[What to work on] Read through the listing below, and copy every line where the string "orange" appears.

[Material provided]
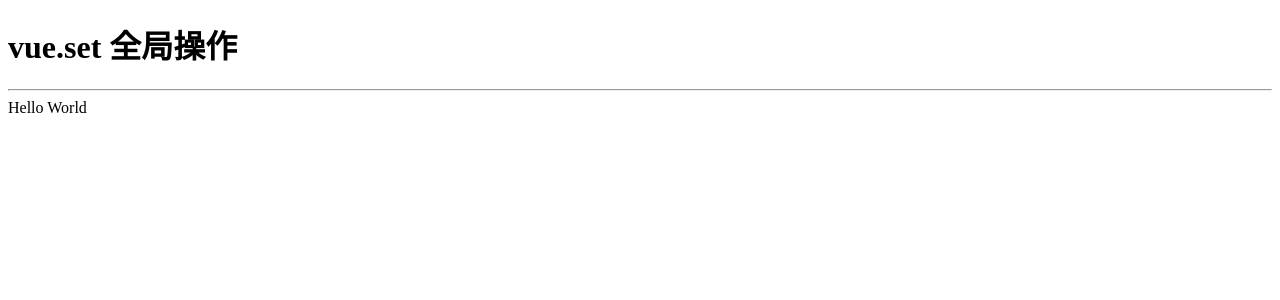
Repository: 13982720426/vue2.0-LearningNotes
Page: example/vue.set.html
An editor plug-in stored every save of this project. The page is shown before and after the next save, followed by the edit.
The browser window is 1280 px wide. The pictures show the whole page.

Above is the page before, as saved 2021-06-24 17:10:42.

After the next save:
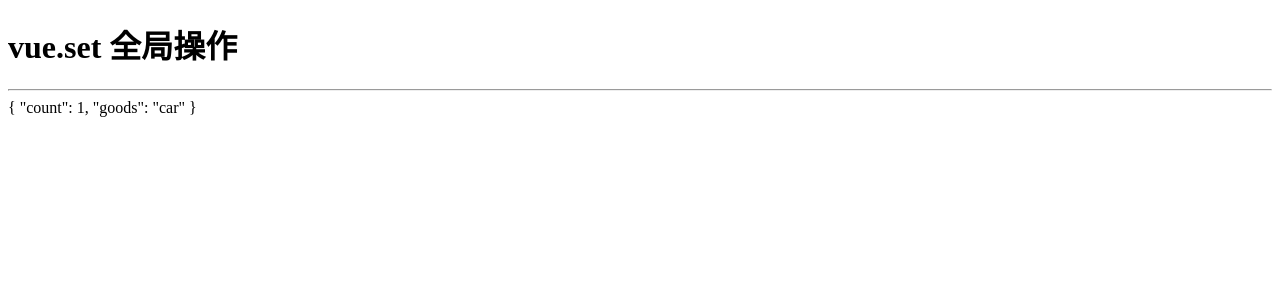
Saved 2 min 7 s later.
--- a/example/vue.set.html
+++ b/example/vue.set.html
@@ -12,10 +12,14 @@
     <hr />
     <div id="app">{{message}}</div>
     <script type="text/javascript">
+      var outData = {
+        count: 1,
+        goods: 'car',
+      };
       var app = new Vue({
         el: '#app',
         data: {
-          message: 'Hello World',
+          message: outData,
         },
       });
     </script>
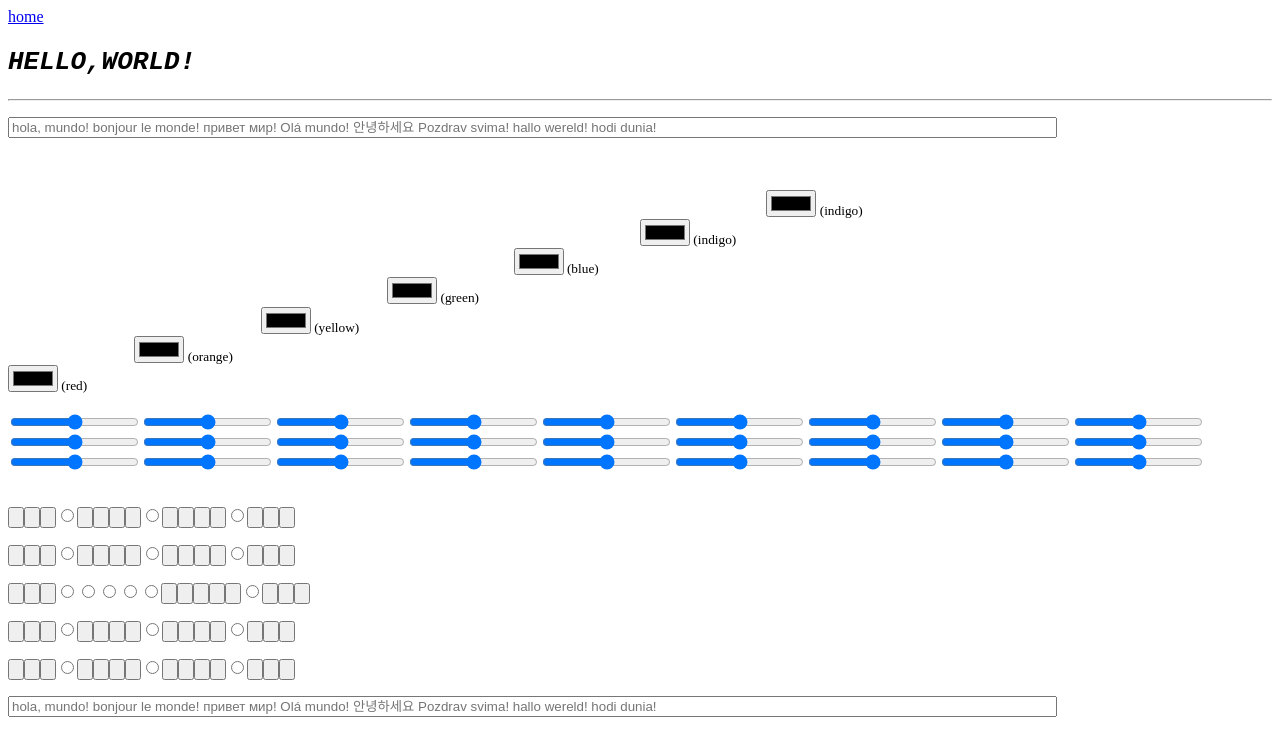
Repository: kklasmei/kklasmei.github.io
Page: proj1/helloworld.html
The author's editor kept a record of every edit. The page is drawn from the files as they stood at one moment, then again after the next edit.
The browser window is 1280 px wide. The pictures show the whole page.

Above is the page before.

### proj1/helloworld.html
<html>
    <head>
        <title>Hello World</title>
        <a href= "proj1/index.html">home</a>
    </head>
    <body>
        <h1><code><em>HELLO,WORLD!</em></code></h1>
        <hr>
        <p><input type="text" size= 128px placeholder= "hola, mundo! bonjour le monde! привет мир! Olá mundo! 안녕하세요 Pozdrav svima! hallo wereld! hodi dunia!"></p>
        <br>
        <br>
                <div style="margin-left: 60%"><input type="color"><sub> (indigo)</sub></div>
                <div style="margin-left: 50%"><input type="color"><sub> (indigo)</sub></div>
                <div style="margin-left: 40%"><input type="color"><sub> (blue)</sub></div>
                <div style="margin-left: 30%"><input type="color"><sub> (green)</sub></div>
                <div style="margin-left: 20%"><input type="color"><sub> (yellow)</sub></div>
                <div style="margin-left: 10%"><input type="color"><sub> (orange)</sub></div>
                <div style="margin-left: 0%"><input type="color"><sub> (red)</sub></div>
        <br>
                <div style="inline"><input type="range"><input type="range"><input type="range"><input type="range"><input type="range"><input type="range"><input type="range"><input type="range"><input type="range"><input type="range"><input type="range"><input type="range"><input type="range"><input type="range"><input type="range"><input type="range"><input type="range"><input type="range"><input type="range"><input type="range"><input type="range"><input type="range"><input type="range"><input type="range"><input type="range"><input type="range"><input type="range"></div>
        <br>
        <p style="inline"><input type="button"><input type="button"><input type="button"><input type="radio"><input type="button"><input type="button"><input type="button"><input type="button"><input type="radio"><input type="button"><input type="button"><input type="button"><input type="button"><input type="radio"><input type="button"><input type="button"><input type="button"></p>
        <p style="inline"><input type="button"><input type="button"><input type="button"><input type="radio"><input type="button"><input type="button"><input type="button"><input type="button"><input type="radio"><input type="button"><input type="button"><input type="button"><input type="button"><input type="radio"><input type="button"><input type="button"><input type="button"></p>
        <p style="inline"><input type="button"><input type="button"><input type="button"><input type="radio"><input type="radio"><input type="radio"><input type="radio"><input type="radio"><input type="button"><input type="button"><input type="button"><input type="button"><input type="button"><input type="radio"><input type="button"><input type="button"><input type="button"></p>
        <p style="inline"><input type="button"><input type="button"><input type="button"><input type="radio"><input type="button"><input type="button"><input type="button"><input type="button"><input type="radio"><input type="button"><input type="button"><input type="button"><input type="button"><input type="radio"><input type="button"><input type="button"><input type="button"></p>
        <p style="inline"><input type="button"><input type="button"><input type="button"><input type="radio"><input type="button"><input type="button"><input type="button"><input type="button"><input type="radio"><input type="button"><input type="button"><input type="button"><input type="button"><input type="radio"><input type="button"><input type="button"><input type="button"></p>
        <p><input type="text" size= 128px placeholder= "hola, mundo! bonjour le monde! привет мир! Olá mundo! 안녕하세요 Pozdrav svima! hallo wereld! hodi dunia!"></p>


    </body>
</html>

After the next edit:
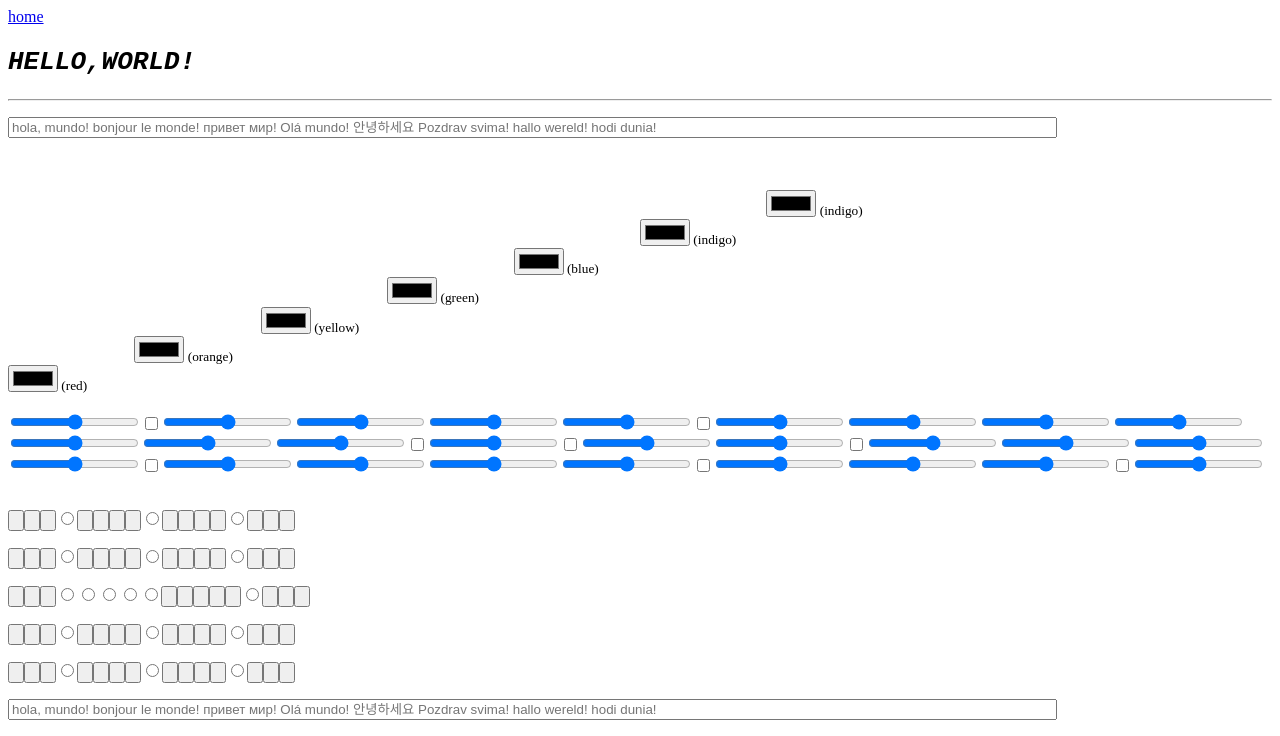
The edit:
--- a/proj1/helloworld.html
+++ b/proj1/helloworld.html
@@ -17,7 +17,7 @@
                 <div style="margin-left: 10%"><input type="color"><sub> (orange)</sub></div>
                 <div style="margin-left: 0%"><input type="color"><sub> (red)</sub></div>
         <br>
-                <div style="inline"><input type="range"><input type="range"><input type="range"><input type="range"><input type="range"><input type="range"><input type="range"><input type="range"><input type="range"><input type="range"><input type="range"><input type="range"><input type="range"><input type="range"><input type="range"><input type="range"><input type="range"><input type="range"><input type="range"><input type="range"><input type="range"><input type="range"><input type="range"><input type="range"><input type="range"><input type="range"><input type="range"></div>
+                <div style="inline"><input type="range"><input type="checkbox"><input type="range"><input type="range"><input type="range"><input type="range"><input type="checkbox"><input type="range"><input type="range"><input type="range"><input type="range"><input type="range"><input type="range"><input type="range"><input type="checkbox"><input type="range"><input type="checkbox"><input type="range"><input type="range"><input type="checkbox"><input type="range"><input type="range"><input type="range"><input type="range"><input type="checkbox"><input type="range"><input type="range"><input type="range"><input type="range"><input type="checkbox"><input type="range"><input type="range"><input type="range"><input type="checkbox"><input type="range"></div>
         <br>
         <p style="inline"><input type="button"><input type="button"><input type="button"><input type="radio"><input type="button"><input type="button"><input type="button"><input type="button"><input type="radio"><input type="button"><input type="button"><input type="button"><input type="button"><input type="radio"><input type="button"><input type="button"><input type="button"></p>
         <p style="inline"><input type="button"><input type="button"><input type="button"><input type="radio"><input type="button"><input type="button"><input type="button"><input type="button"><input type="radio"><input type="button"><input type="button"><input type="button"><input type="button"><input type="radio"><input type="button"><input type="button"><input type="button"></p>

[Result]
                <div style="margin-left: 10%"><input type="color"><sub> (orange)</sub></div>
                 <div style="margin-left: 10%"><input type="color"><sub> (orange)</sub></div>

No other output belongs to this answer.